"I don't think he's qualified. . . If Thomson gets on the bench, it will set the judicial system in this city back 200 years."

James M. Thomson, the once-powerful Northern Virginia legislator whose opposition to women's rights groups was blamed for his defeat a year ago, soon may be Alexandria's newest Circuit Court judge.

Despite harsh criticism by some local lawyers, Thomson, 54, a 22-year veteran of the Virginia House of Delegates and the former Democratic majority leader, is expected to win the endorsement of the Alexandria Bar Association in a secret ballet scheduled for Jan. 4.

The contest became at least a two-way race yesterday when Albert H. Grenadier, 52, a trial attorney and former president of the Alexandria Bar Association, announced he also is a candidate.

Besides provoking adverse comment by some blacks and women, Thomson's candidacy has renewed criticism of Virginia's judicial selection process among those who charge that it rewards "old boy cronyism" by appointing retired politicians to the bench.

In a separate development, Alexandria Del. Richard G. Hobson last week appointed a 13 member advisory panel to recommend three candidates besides the bar association's choice.

If endorsed by the bar, however,Thompson is considered likely to win the seat being vacated by senior Circuit Court Judge Franklin P. Backus, who announced on Nov. 30 he will retire from the bench Feb. 1. Th position, which pays $42,500, will be filled by a vote of the Democrat-dominated General Assembly, where Thomson still has strong political ties.

Thomson, who has a private law pratice in Old Town, has been lining up support among members of Alexandria's legal community with a campaign of personal contacts that began only hours after Backus' announcement 2 1/2 weeks ago.

"He called me that night," said assistant City Attorney Burton Hanbury. "I didn't even know that Backus had resigned. I told Thomson I would support him. If Jim wants it, he should have it."

Homson backers also include Acting Commonwealth's Attorney John Kloch, Roger Amole, president of the Alexandria Bar Association, and Senate Majority Leader Adelard L. Brault (D-Fairfax). Brault said Thomson could face a "tough situation" in the legislature but pledged his support if Thomson wins the bar's approval.

A strong and influential voice for Northern Virginia in his years in the House, Thomson nevertheless angered backers of the Equal Rights Amendment in 1976 with antifeminist statements. He once was an ardent supporter of racial segregation, although he stopped making prosegregation remarks in public seven years ago.

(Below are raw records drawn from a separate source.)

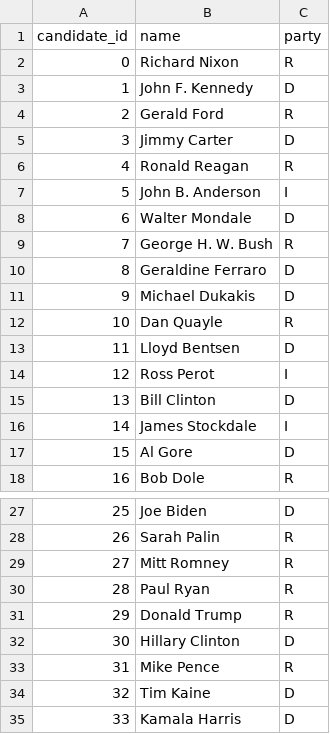
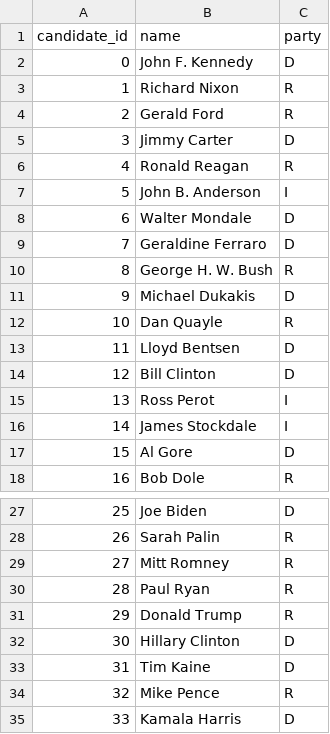
Before and after one commit to gdagger/US-Presidential-Debate-Dialogue-Analysis, a CSV file: Tables/candidates.csv, drawn as a sheet; only a part is shown, gaps mark what is left out.

```diff
--- a/Tables/candidates.csv
+++ b/Tables/candidates.csv
@@ -1,4 +1,4 @@
 candidate_id,name,party
-0,Richard Nixon,R
-1,John F. Kennedy,D
+0,John F. Kennedy,D
+1,Richard Nixon,R
 2,Gerald Ford,R
@@ -8,4 +8,4 @@ candidate_id,name,party
 6,Walter Mondale,D
-7,George H. W. Bush,R
-8,Geraldine Ferraro,D
+7,Geraldine Ferraro,D
+8,George H. W. Bush,R
 9,Michael Dukakis,D
@@ -13,4 +13,4 @@ candidate_id,name,party
 11,Lloyd Bentsen,D
-12,Ross Perot,I
-13,Bill Clinton,D
+12,Bill Clinton,D
+13,Ross Perot,I
 14,James Stockdale,I
@@ -32,4 +32,4 @@ candidate_id,name,party
 30,Hillary Clinton,D
-31,Mike Pence,R
-32,Tim Kaine,D
+31,Tim Kaine,D
+32,Mike Pence,R
 33,Kamala Harris,D
```
Also changed, not shown: Tables/performances.csv, 2 other files.
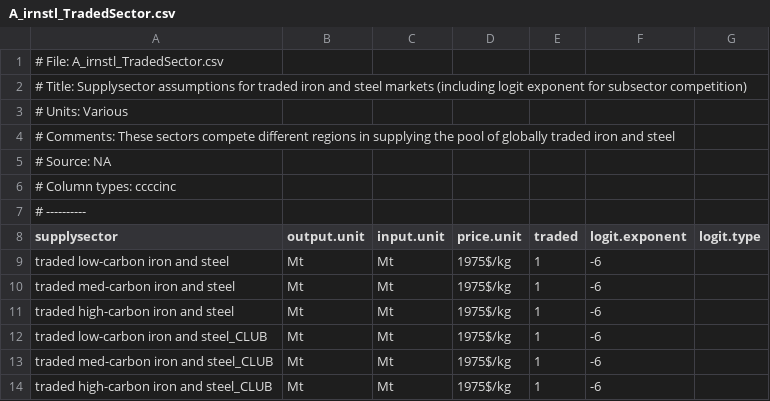
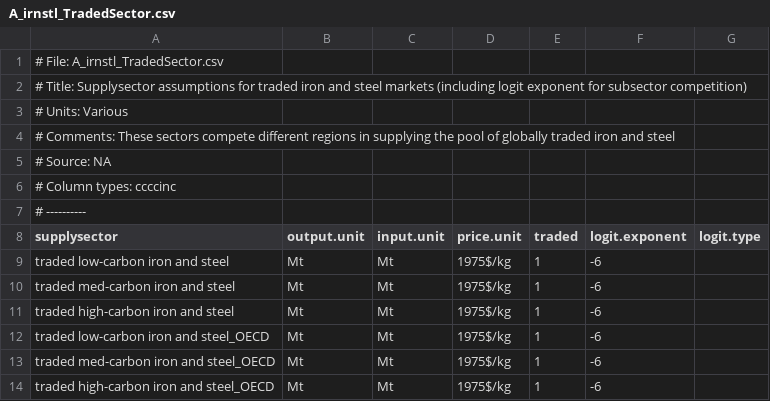
Before and after one commit to russellhz/gcam-core, a CSV file: input/gcamdata/inst/extdata/energy/A_irnstl_TradedSector.csv, drawn as a sheet.

```diff
--- a/input/gcamdata/inst/extdata/energy/A_irnstl_TradedSector.csv
+++ b/input/gcamdata/inst/extdata/energy/A_irnstl_TradedSector.csv
@@ -11,4 +11,4 @@ traded med-carbon iron and steel,Mt,Mt,1975$/kg,1,-6,
 traded high-carbon iron and steel,Mt,Mt,1975$/kg,1,-6,
-traded low-carbon iron and steel_CLUB,Mt,Mt,1975$/kg,1,-6,
-traded med-carbon iron and steel_CLUB,Mt,Mt,1975$/kg,1,-6,
-traded high-carbon iron and steel_CLUB,Mt,Mt,1975$/kg,1,-6,
+traded low-carbon iron and steel_OECD,Mt,Mt,1975$/kg,1,-6,
+traded med-carbon iron and steel_OECD,Mt,Mt,1975$/kg,1,-6,
+traded high-carbon iron and steel_OECD,Mt,Mt,1975$/kg,1,-6,
```
Also changed, not shown: input/gcamdata/inst/extdata/energy/A_irnstl_RegionalTechnology.csv, input/gcamdata/inst/extdata/energy/A_irnstl_TradedSubsector.csv, 10 other files.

Aside from his political beliefs, Thomson's lack of trial experience also has been criticized. A Circuit Court judge has jurisdiction over felony trials, misdemeanor trials appeals from a lower court and civil litigation of $500 or more.

Attorney William B. Moffitt last week called Thomson "a man who is insensitive to racial matters and an avowed segregationist."

Susan Blair, a feminist activist, said, I think the citizens of Alexandria appreciate the honesty and sincerity of Jim Thomson who has unflinchingly repeated through the years of his public life that black people and women are different . . . which would mean he does not believe in equality of rights in the courts of justice which interpret the law in our city and state."

"I don't think he's qualified," said Marvin Miller, 33 one of four attorneys who took their concerns to legislative representatives at a public meeting in Alexandria last week. "He's a politician. The way he's been campaigning for this is scandalous. If Thomson gets on the bench it will set the judicial system in this city back 200 years."

Thomson said in an interview last week that he believed his legislative experience qualified him for the bench. As for his views on issues such as race and women's rights Thomson said, "As a judge you don't have the right to espouse causes."

"I don't see how that can be true" said Charlsie Armstrong, a coordinator of Virginians for ERA. "And if Alexandrians felt he was not qualified to be their representative in Richmond he would be no better qualified to be a judge, which is even more sensitive."

Thomson was defeated in 1977 by Republican Gary Myers after ERA backers campaigned door-to-door against him. Thomson attributed the loss of the influx of newcomers in apartments and condominiums in Alexandria's West End.

Under the present system of judicial selection, the choice of the local bar association traditionally is upheld by the the legislative majority after a caucus of its members.